When it comes to sun cream, the higher the factor the higher the protection, right? But what happens when you apply less than the recommended amount?
Some people believe that when applying a higher factor, they can use a smaller amount of sun cream and still be adequately protected from the sun’s harmful UV rays, however this is not necessarily the case.
According to the British Association of Dermatologists, most people apply less than half of the amount required to provide the level of protection indicated on the packaging.
A 2007 study published in the British Journal of Dermatology, says that applying half the recommended amount of sun cream would only give you the square root of the stated SPF. This means that the higher the SPF, the more rapidly the protection falls off with under-application.
This shows that it is very important to reapply liberally and frequently.
How much does under-applying affect SPF?
Applying half the amount of:
- SPF15 will give the protection of SPF3.9
- SPF30 will give the protection of SPF5.5
- SPF50 will give the protection of SPF7.1
How much sun cream should I apply?
Sun creams are generally tested at an application level of 2.0mg per cm² of skin. This equates to about 30g to cover the whole of an adult body. If less than this amount is applied, you will not be getting the protection level stated on the bottle.
An easy way to remember how much sun cream to apply is to use an amount the size of a shot glass for the entire body, every time you re-apply.
If you are only applying sun lotion to certain areas of the body, e.g. exposed arms, use an amount the size of a 50p (around 3g) for each arm, or for exposed legs use twice this amount. Your entire face and neck will also need a 50p-sized amount of sun lotion.
It is notoriously difficult to tell how much product you have applied when using a spray-on sun lotion, particularly one packaged in an aerosol can.
Aerosol sunscreens that deliver a fine mist over the skin may seem like a convenient option, but it is very easy to under-apply with this type of product.

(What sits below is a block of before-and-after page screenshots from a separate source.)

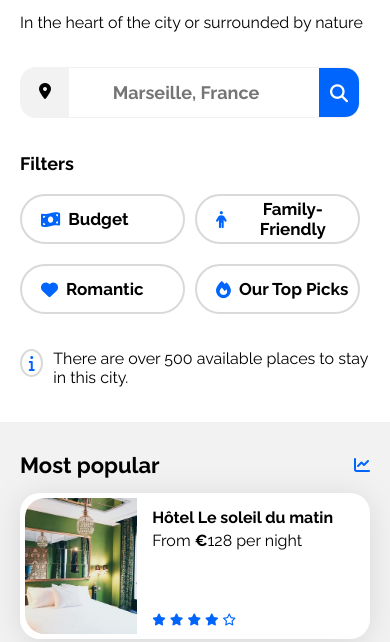
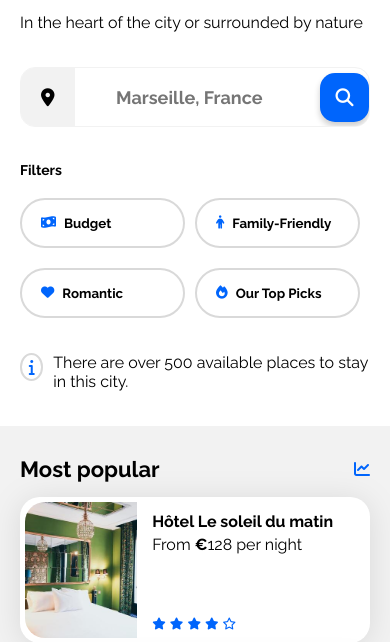
Before and after one commit to rose-keimig/Booki-, a plain HTML site: page index.html in a window 390 px wide. Shown: the part 202-844 px from the top of the page. Drawn offline with Linux system fonts and the light colour scheme.

Commit message:
updated search bar

```diff
--- a/css/style.css
+++ b/css/style.css
@@ -142,9 +142,9 @@ h3 {
     min-width: 0;
     border: none;
     outline: none;
-    font-size:18px;
+    font-size: 18px;
     font-weight: bold;
-    color: black;
+    color: #000;
     text-align: center;
   }
 
@@ -155,13 +155,17 @@ h3 {
 }
 
 .location-icon {
+    display: flex;
+    align-items: center;
+    justify-content: center;
     background-color: var(--main-bg-color);
     height: 100%;
 }
 
 .fa-location-dot {
     color:#000;
-    padding: 15px 18px 16px 18px;
+    padding: 20px;
+    font-size: 18px;
 }
 
 .filter-container {
@@ -171,7 +175,7 @@ h3 {
 }
 
 .filter-title {
-    font-size: 18px;
+    font-size: 17px;
     font-weight: bold;
 }
 
@@ -185,7 +189,6 @@ h3 {
     color: black;
     border-radius: 25px;
     cursor: pointer;
-    font-size: 17px;
     font-weight: bold;
 }
 
@@ -604,6 +607,11 @@ footer {
         display:none;
     }
 
+    .search-bar {
+        width: auto;
+        height: auto;
+    }
+
     .search-icon {
     display: block;
     background-color: var(--main-color);
@@ -611,10 +619,16 @@ footer {
     }
 
     .search-button{
-        width:40px;
-        height: 100%;
-        padding: 0;
+        width:49px;
+        height: 49px;
+        border-radius: 15px;
+        background-color: var(--main-color);
+        color: white;
+        border: none;
+        display: flex;
+        align-items; center;
         justify-content: center;
+        box-shadow: 0px 4px 6px rgba(0, 0, 0, 0.2)
     }
 
     .filter-container {
@@ -634,6 +648,7 @@ footer {
     .filter-title {
         flex-basis:100%;
         margin: 0px;
+        font-size: 14px;
     }
 
     .accommodation-and-popular section {
@@ -715,6 +730,10 @@ footer {
         padding: 0 0 0 30px;
     }
 
+    .about-container {
+        margin: 14px 0 0 0;
+    }
+
     .footer-container {
         display: flex;
         flex-direction: column;
@@ -722,9 +741,7 @@ footer {
     }
 
     .footer-container ul {
-        padding: 0;
         margin-bottom: 20px;
         text-align: left;
     }
-
-    }
+}
--- a/index.html
+++ b/index.html
@@ -288,12 +288,14 @@
         </main>
     <footer>
         <div class="footer-container">
+            <div class="about-container">
                 <ul class="about">
                     <li><a href="#" class="top-footer-link">About</a></li>
                     <li><a href="#" class="footer-link">Using the Website</a></li>
                     <li><a href="#" class="footer-link">Terms and Conditions</a></li>
                     <li><a href="#" class="footer-link">Data and Privacy</a></li>
                 </ul>
+            </div>
             <ul class="footer-accommodation">
                 <li><a href="#" class="top-footer-link">Our Accommodation</a></li>
                 <li><a href="#" class="footer-link">Our Quality Promise</a></li>
```
Lines whose indentation alone changed are shown as unchanged.
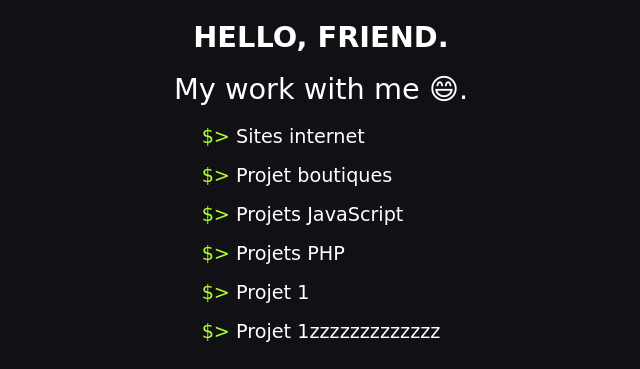
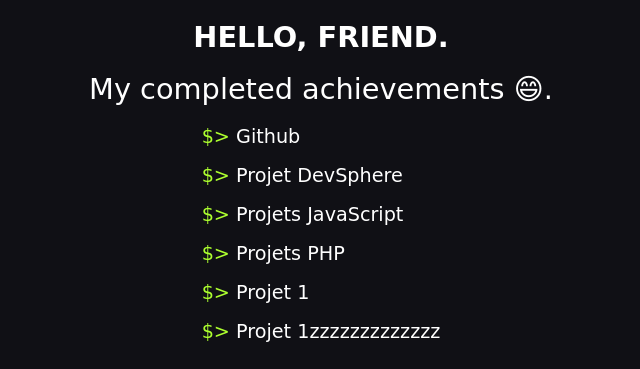
Before and after one commit to NaSuRall/Portfolio, a plain HTML site: page index.html in a window 1280 px wide. Shown: the top 369 px of the page, without its empty margins (319-959 px from the left). Drawn offline with Linux system fonts and the light colour scheme; a web font is replaced by a local one.

Commit message:
Add files via upload

```diff
--- a/index.html
+++ b/index.html
@@ -10,18 +10,16 @@
     <div class="titre">
         <h1>HELLO,  FRIEND.</h1>
         <br>
-        <p>My work with me 😄.</p>
+        <p>My completed achievements 😄.</p>
     </div>
     <div class="list">
         <ul>
-            <li><a href=""><span>$></span> Sites internet</a></li>
-            <li><a href=""><span>$></span> Projet boutiques</a></li>
-            <li><a href=""><span>$></span> Projets JavaScript</a></li>
+            <li><a href="https://github.com/NaSuRal"><span>$></span> Github</a></li>
+            <li><a href="https://nasural.github.io/DevSphere/"><span>$></span> Projet DevSphere</a></li>
+            <li><a href="https://nasural.github.io/TodoList/"><span>$></span> Projets JavaScript</a></li>
             <li><a href=""><span>$></span> Projets PHP</a></li>
             <li><a href=""><span>$></span> Projet 1</a></li>
             <li><a href=""><span>$></span> Projet 1zzzzzzzzzzzzz</a></li>
-
-
         </ul>
     </div>
     <div class="comp">
--- a/style.css
+++ b/style.css
@@ -3,6 +3,7 @@
 *{
     margin: 0;
     padding: 0;
+    cursor:url(./Design_sans_titre__34_-removebg-preview.png),auto;
     box-sizing: border-box;
 }
 body{
@@ -13,6 +14,7 @@ body{
     width: 100%;
     height: 100%;
     flex-direction: column;
+
 }
 .titre {
     display: flex;
```
Also changed, not shown: Design_sans_titre__34_-removebg-preview.png (added).
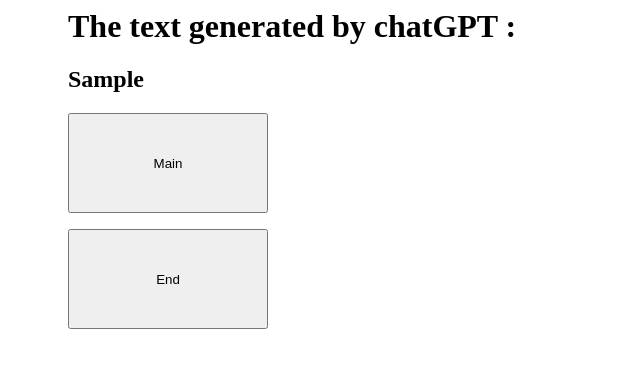
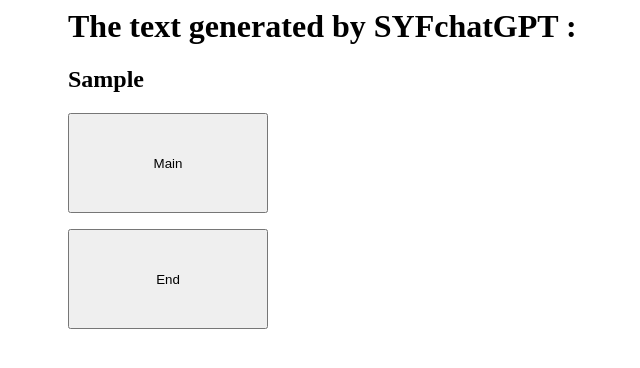
Before and after one commit to 4Ashh/ntu, a Flask app: template templates/text_result.html in a window 1280 px wide. Shown: the top 368 px of the page, without its empty margins (256-896 px from the left). Run offline with Flask 3, Linux system fonts and the light colour scheme; the template is opened without the code that fills it: most values are stand-ins (such as "Sample title", 1, 10 or a date in 2020).

Commit message:
Update text_result.html

```diff
--- a/templates/text_result.html
+++ b/templates/text_result.html
@@ -6,7 +6,7 @@
 </style>
 
 <div class="container">
-<h1>The text generated by chatGPT : </h1>
+<h1>The text generated by SYFchatGPT : </h1>
 <p><h2>{{r}}</h2></p>
 <form action="/main" method="post">
         <input type = "submit" value="Main" style="width:200px;height:100px;">
```
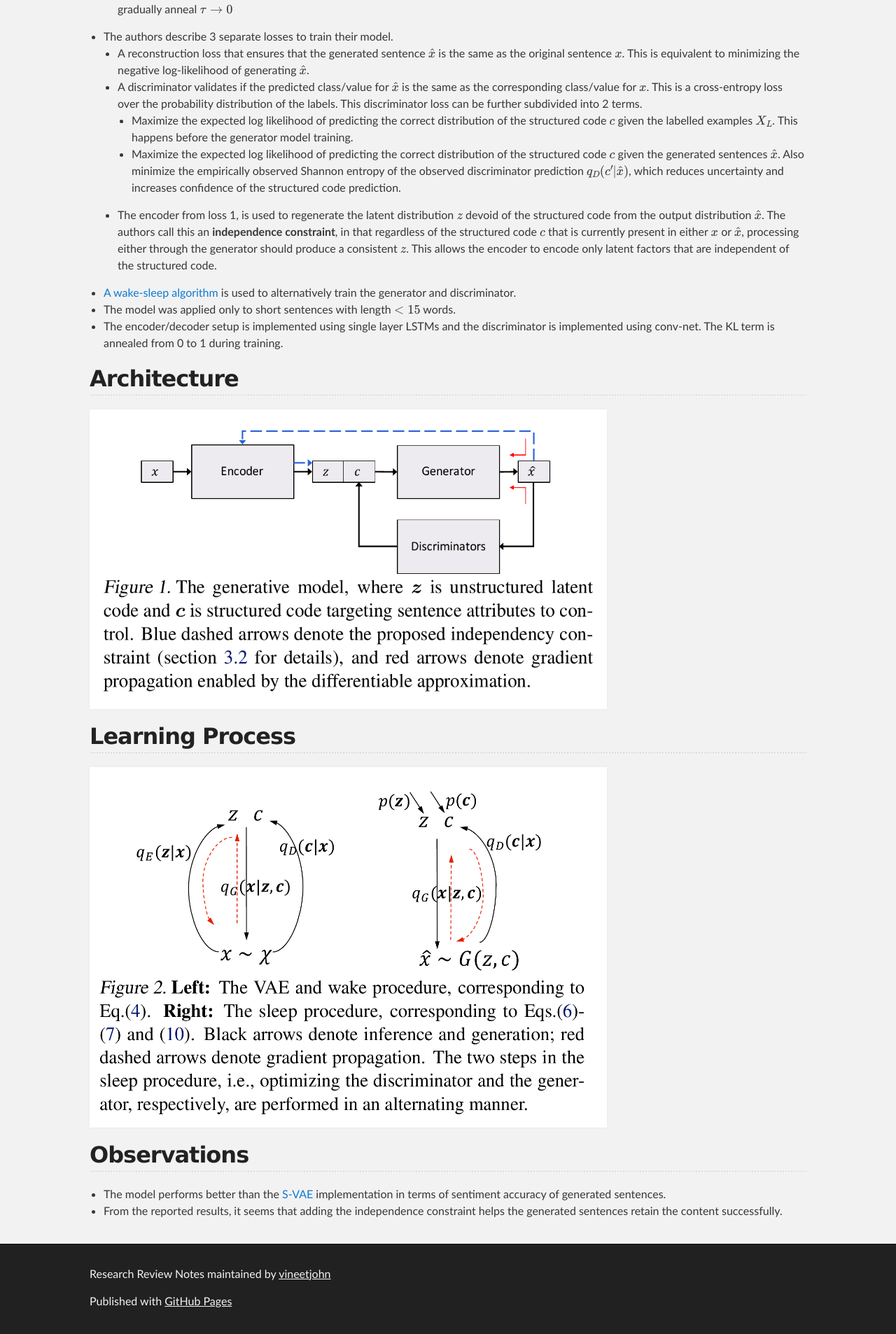
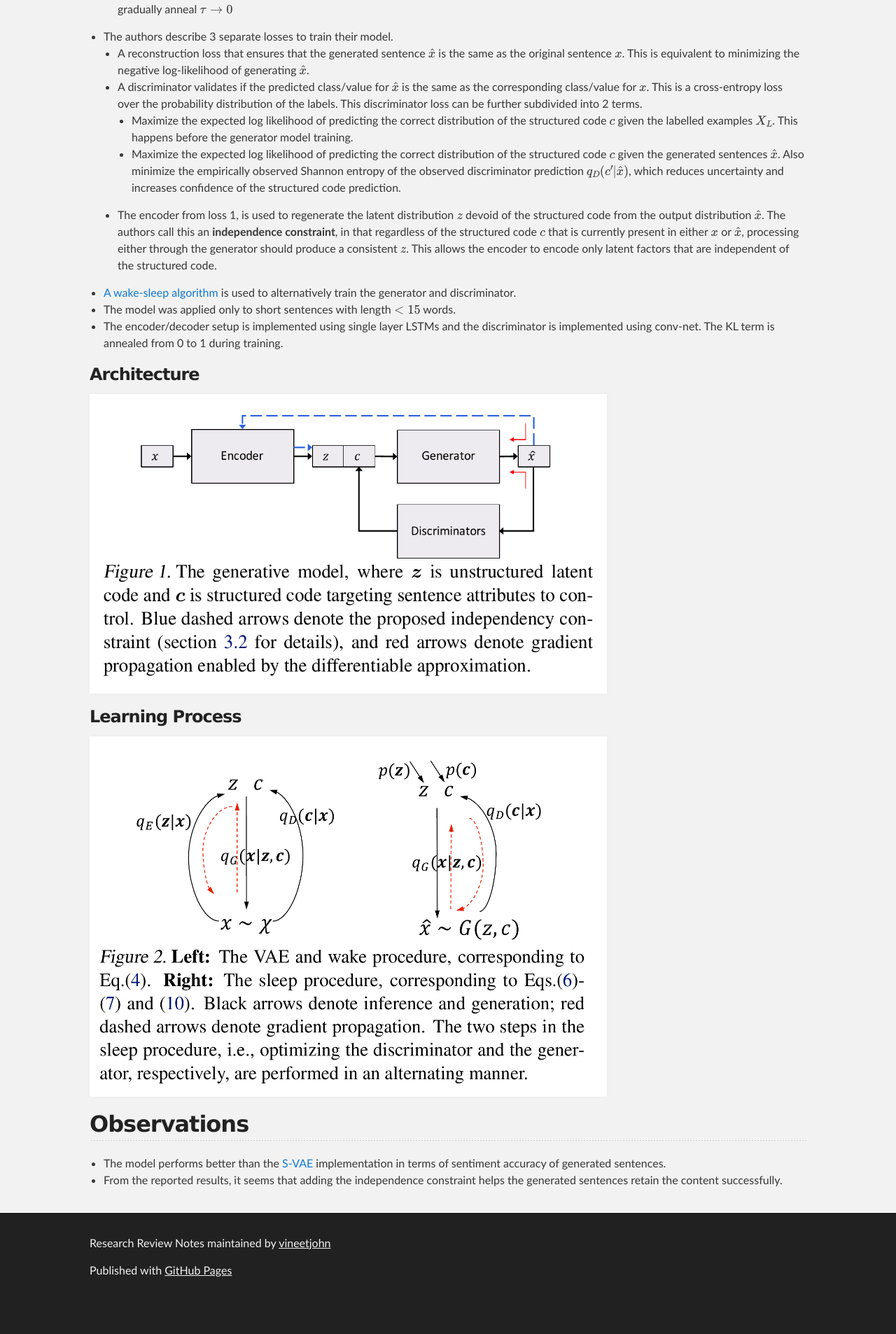
Before and after one commit to vineetjohn/research-review-notes, a Jekyll site: the page built from _reviews/toward-controlled-generation-of-text.md, in a window 1280 px wide. Shown: the part 797-2703 px from the top of the page at 70% size. Built offline with Jekyll 4.4.1, drawn with Linux system fonts in a browser that asks for light colours; formulas are drawn with MathJax 3; after the commit the page ends 2659 px from its top, so only the background shows below that.

Commit message:
Restructure the section hierarchy in a few papers

```diff
--- a/_reviews/toward-controlled-generation-of-text.md
+++ b/_reviews/toward-controlled-generation-of-text.md
@@ -30,11 +30,11 @@ The authors aim to disentangle representations of style and content in the laten
 * The model was applied only to short sentences with length $<15$ words.
 * The encoder/decoder setup is implemented using single layer LSTMs and the discriminator is implemented using conv-net. The KL term is annealed from 0 to 1 during training.
 
-## Architecture
+### Architecture
 
 ![architecture](../images/toward-controlled-generation-of-text/architecture.png)
 
-## Learning Process
+### Learning Process
 
 ![learning-process](../images/toward-controlled-generation-of-text/learning-process.png)
 
```
Also changed, not shown: _reviews/domain-adaptation-meets-disentangled-representation-learning-and-style-transfer.md (+1 -1 lines), _reviews/semi-supervised-learning-with-deep-generative-models.md (+1 -1 lines), _reviews/style-transfer-in-text-exploration-and-evaluation.md (+2 -1 lines).
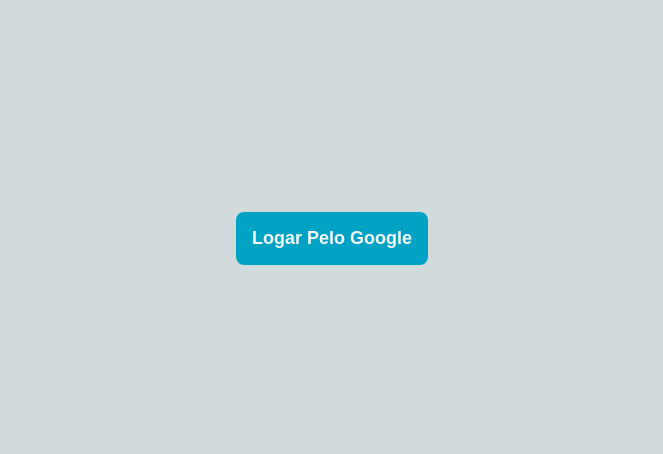
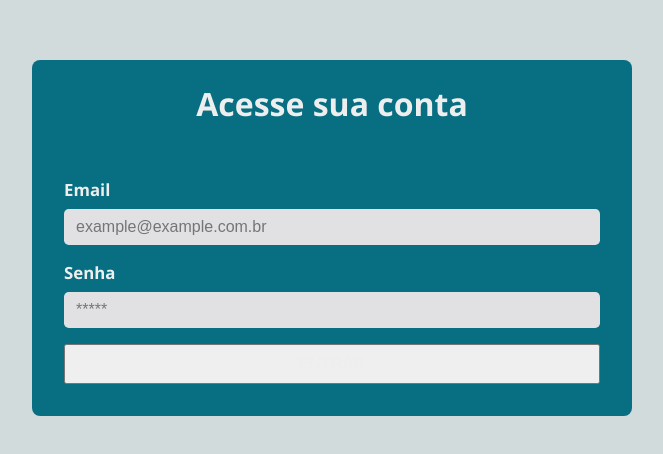
Before and after one commit to Pedro-AugusCoelho/ChatOnline, a React (Vite) app: page / in a window 1280 px wide. Shown: the part 162-616 px from the top of the page, without its empty margins (308-971 px from the left). Built offline with nearby package versions, Linux system fonts and the light colour scheme; no server answers; the database is empty.

Commit message:
Create Window SignIn

```diff
--- a/src/Pages/Login/index.tsx
+++ b/src/Pages/Login/index.tsx
@@ -1,17 +1,23 @@
 import { useChatOnline } from '../../Provider';
+import { Input } from '../../components/Form/Input';
 import styles from './styles.module.scss';
 
 export const Login = () => {
 
-    const { handleGoogleLogin } = useChatOnline();
+    const { handleGoogleSignIn , handleGoogleSignInEmail } = useChatOnline();
 
     return(
         <div className={styles.MainLogin}>
             <div className={styles.BoxLogin}>
 
-                <button onClick={handleGoogleLogin}>
-                    <p>Logar Pelo Google</p>
-                </button>
+                <div className={styles.BoxForm}>
+                    <h1>Acesse sua conta</h1>
+                    <form onSubmit={handleGoogleSignInEmail}>
+                        <Input color='#E1E1E4' title='Email' placeholder='example@example.com.br' type='email' />
+                        <Input color='#E1E1E4' title='Senha' placeholder='*****' type='password'/>
+                        <button className={styles.btn} type='submit'>Entrar</button>
+                    </form>
+                </div>
 
             </div>
         </div>
--- a/src/Pages/Login/styles.module.scss
+++ b/src/Pages/Login/styles.module.scss
@@ -13,21 +13,32 @@
     justify-content: center;
     max-width: 600px;
     width: 100%;
-    button{
-        outline: 0;
-        border: 0;
-        border-radius: .5rem;
-        background-color:$cyan-600;
-        cursor: pointer;
-        transition: ease all .5s;
-        &:hover{
-            background-color:$cyan-800;
-        }
-        p{
-            color:$bg-gray-25;
-            font-size: 18px;
-            font-weight: bold;
-            margin: 1rem;
-        }
+}
+
+.BoxForm{
+    display: flex;
+    flex-direction: column;
+    align-items: center;
+    justify-content: center;
+    width: 100%;
+    background-color: $cyan-800;
+    color:$bg-gray-75;
+    border-radius: .5rem;
+    form{
+        width: 100%;
+        padding: 2rem;
+    }
+
+}
+
+.btn{
+    width: 100%;
+    height: 40px;
+    text-transform: uppercase;
+    color:$bg-gray-75;
+    font-size: 1rem;
+    font-weight: 700;
+    &:hover{
+        filter: brightness(.9);
     }
 }
--- a/src/Provider/index.tsx
+++ b/src/Provider/index.tsx
@@ -1,4 +1,4 @@
-import { createContext, ReactNode, useContext, useEffect, useState } from 'react';
+import { createContext, FormEvent, ReactNode, useContext, useEffect, useState } from 'react';
 import { Menssage, User } from '../types';
 import Api from '../Services/ApiFirebase';
 
@@ -17,7 +17,8 @@
     handleIsActiveFriend:(data:User) => void,
     handleAddMenssage:() => void,
     handleIsShowAddFriend:() => void,
-    handleGoogleLogin:() => void,
+    handleGoogleSignIn:() => void,
+    handleGoogleSignInEmail:(e:FormEvent<HTMLElement>) => void;
 }
 
 const ChatOnlineContext = createContext<ChatOnlineContextData>({} as ChatOnlineContextData);
@@ -39,7 +40,7 @@
     const [ isShowAddFriend , setIsShowAddFriend ] = useState(false);
 
 
-    const handleGoogleLogin = async () => {
+    const handleGoogleSignIn = async () => {
       try{
         let res = await Api.GooglePopup();
         if(res){
@@ -49,6 +50,10 @@
       }catch(err){
         console.log(err);
       }
+    }
+
+    const handleGoogleSignInEmail = async (e:FormEvent<HTMLElement>) => {
+      e.preventDefault();
     }
 
     const handleIsActiveFriend = (data:User) => {
@@ -81,7 +86,7 @@
     <ChatOnlineContext.Provider
       value={{
         allUsersApp, user, friend, isActiveFriend, isShowAddFriend, listMenssage,
-        handleGoogleLogin, handleIsActiveFriend, handleAddMenssage, handleIsShowAddFriend
+        handleGoogleSignIn, handleIsActiveFriend, handleAddMenssage, handleIsShowAddFriend, handleGoogleSignInEmail
       }}
       >
       {children}
--- /dev/null
+++ b/src/Services/ConfigFirebase.ts
@@ -0,0 +1,8 @@
+export const firebaseConfig = {
+    apiKey: "AIzaSyDsYOSXA7IjWPZZIojecS1GhDUgTQgtsMI",
+    authDomain: "chatonline-149b4.firebaseapp.com",
+    projectId: "chatonline-149b4",
+    storageBucket: "chatonline-149b4.appspot.com",
+    messagingSenderId: "655086345530",
+    appId: "1:655086345530:web:ac6e1d373f8dc851660403"
+  };
--- a/src/Styles/Global.scss
+++ b/src/Styles/Global.scss
@@ -5,6 +5,7 @@
 $bg-white: #FFF;
 $bg-gray-25: #F6F6F6;
 $bg-gray-50: #EDEDED;
+$bg-gray-75:#EEE;
 $bg-gray-100: #D2DBDC;
 
 
--- /dev/null
+++ b/src/components/Form/Input/index.tsx
@@ -0,0 +1,17 @@
+import { InputHTMLAttributes } from "react";
+import styles from './styles.module.scss';
+
+interface InputProps extends InputHTMLAttributes<HTMLInputElement> {
+  title:string;
+  color:string;
+}
+
+
+export const Input = ({color, title, ...rest}:InputProps) => {
+    return(
+        <div className={styles.Box}>
+            <label>{title}</label>
+            <input style={{backgroundColor:color}} {...rest}/>
+        </div>
+    )
+}
--- /dev/null
+++ b/src/components/Form/Input/styles.module.scss
@@ -0,0 +1,24 @@
+@import '../../../Styles/Global.scss';
+
+
+.Box{
+    width: 100%;
+    display: flex;
+    flex-direction: column;
+    margin-bottom: 1rem;
+    label{
+        font-size: 1.05rem;
+        font-weight: 700;
+        margin-bottom: .5rem;
+        color:$bg-gray-75;
+    }
+    input{
+        color:#313131;
+        font-size: 1rem;
+        height: 2.25rem;
+        border:0;
+        outline: 0;
+        padding-left: .75rem;
+        border-radius: .30rem;
+    }
+}
```
Also changed, not shown: 1 other file (tests, documents, lock files or other folders).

Due to the packaging design, there is no real way to tell how much product you have applied, or how much is left in the bottle.
For people with sensitive skin and those prone to prickly heat, spray-on sunscreens are usually best avoided, as they often contain harsh, irritating chemicals such as alcohol denat, which is used to give the product a light skin-feel.
For skin-friendly organic sun creams, try Green People’s award-winning sun care range for adults and children in medium and high factors.
Providing broad-spectrum UVA and UVB protection without harsh chemicals, Green People sun creams are suitable for ultra-sensitive skin and those prone to eczema and prickly heat.